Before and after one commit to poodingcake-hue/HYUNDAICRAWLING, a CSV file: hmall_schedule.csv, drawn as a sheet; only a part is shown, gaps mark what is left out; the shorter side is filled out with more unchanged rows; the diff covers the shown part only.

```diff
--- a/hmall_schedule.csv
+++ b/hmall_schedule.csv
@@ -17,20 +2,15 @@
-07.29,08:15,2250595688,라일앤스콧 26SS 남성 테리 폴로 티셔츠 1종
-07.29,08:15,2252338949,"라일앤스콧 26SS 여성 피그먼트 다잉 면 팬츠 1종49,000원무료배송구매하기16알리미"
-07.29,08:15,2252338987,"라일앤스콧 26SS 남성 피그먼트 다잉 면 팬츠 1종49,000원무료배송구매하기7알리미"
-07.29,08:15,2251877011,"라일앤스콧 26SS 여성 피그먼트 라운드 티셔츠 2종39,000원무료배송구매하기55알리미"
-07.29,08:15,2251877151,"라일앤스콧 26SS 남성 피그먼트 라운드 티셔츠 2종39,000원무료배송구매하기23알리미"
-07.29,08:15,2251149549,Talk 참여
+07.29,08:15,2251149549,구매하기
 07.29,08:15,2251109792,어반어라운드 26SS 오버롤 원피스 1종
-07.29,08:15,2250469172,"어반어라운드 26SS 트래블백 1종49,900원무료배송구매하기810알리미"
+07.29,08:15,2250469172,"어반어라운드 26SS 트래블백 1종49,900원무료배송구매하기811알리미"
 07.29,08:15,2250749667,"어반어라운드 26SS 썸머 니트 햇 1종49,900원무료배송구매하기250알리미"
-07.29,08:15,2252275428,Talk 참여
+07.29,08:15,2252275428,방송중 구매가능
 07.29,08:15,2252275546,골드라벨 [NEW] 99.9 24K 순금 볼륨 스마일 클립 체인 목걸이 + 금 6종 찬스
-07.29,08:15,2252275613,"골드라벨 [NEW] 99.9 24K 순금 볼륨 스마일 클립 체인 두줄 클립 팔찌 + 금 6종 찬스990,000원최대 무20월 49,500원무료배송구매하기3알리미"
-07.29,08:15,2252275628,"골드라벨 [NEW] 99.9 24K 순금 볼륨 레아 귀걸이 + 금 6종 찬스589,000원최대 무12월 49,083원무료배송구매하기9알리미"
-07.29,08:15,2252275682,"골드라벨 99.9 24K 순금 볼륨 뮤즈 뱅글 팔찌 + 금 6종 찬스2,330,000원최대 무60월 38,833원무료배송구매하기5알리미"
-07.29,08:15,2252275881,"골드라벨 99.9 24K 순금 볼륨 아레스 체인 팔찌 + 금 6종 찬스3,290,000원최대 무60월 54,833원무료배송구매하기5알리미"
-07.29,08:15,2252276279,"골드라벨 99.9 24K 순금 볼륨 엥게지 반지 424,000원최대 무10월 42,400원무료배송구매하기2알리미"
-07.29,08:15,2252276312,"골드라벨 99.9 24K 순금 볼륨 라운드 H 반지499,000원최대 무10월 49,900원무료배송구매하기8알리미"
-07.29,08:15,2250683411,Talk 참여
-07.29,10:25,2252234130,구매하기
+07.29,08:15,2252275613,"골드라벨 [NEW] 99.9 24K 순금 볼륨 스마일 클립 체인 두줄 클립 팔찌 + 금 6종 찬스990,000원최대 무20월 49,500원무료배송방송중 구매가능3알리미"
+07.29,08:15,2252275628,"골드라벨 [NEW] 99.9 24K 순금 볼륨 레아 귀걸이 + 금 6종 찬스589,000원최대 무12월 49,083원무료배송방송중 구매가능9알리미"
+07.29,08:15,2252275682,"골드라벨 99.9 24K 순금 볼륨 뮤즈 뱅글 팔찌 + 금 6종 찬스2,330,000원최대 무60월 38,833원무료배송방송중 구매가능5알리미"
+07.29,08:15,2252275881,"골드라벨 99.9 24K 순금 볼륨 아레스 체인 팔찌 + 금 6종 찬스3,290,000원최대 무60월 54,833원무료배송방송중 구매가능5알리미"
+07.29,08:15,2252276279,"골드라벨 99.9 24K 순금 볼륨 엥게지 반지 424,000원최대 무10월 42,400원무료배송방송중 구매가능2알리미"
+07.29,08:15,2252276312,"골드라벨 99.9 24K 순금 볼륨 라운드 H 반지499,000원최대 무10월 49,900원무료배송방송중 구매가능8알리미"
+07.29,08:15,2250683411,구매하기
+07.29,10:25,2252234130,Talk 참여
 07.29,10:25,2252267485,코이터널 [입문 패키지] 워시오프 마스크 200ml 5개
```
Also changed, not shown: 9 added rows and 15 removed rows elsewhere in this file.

########################################

> _Assignment_: Scan the records above for the word "shown". Show each line in which it appears.

> _Solution for this problem_:
Before and after one commit to poodingcake-hue/HYUNDAICRAWLING, a CSV file: hmall_schedule.csv, drawn as a sheet; only a part is shown, gaps mark what is left out; the shorter side is filled out with more unchanged rows; the diff covers the shown part only.
Also changed, not shown: 9 added rows and 15 removed rows elsewhere in this file.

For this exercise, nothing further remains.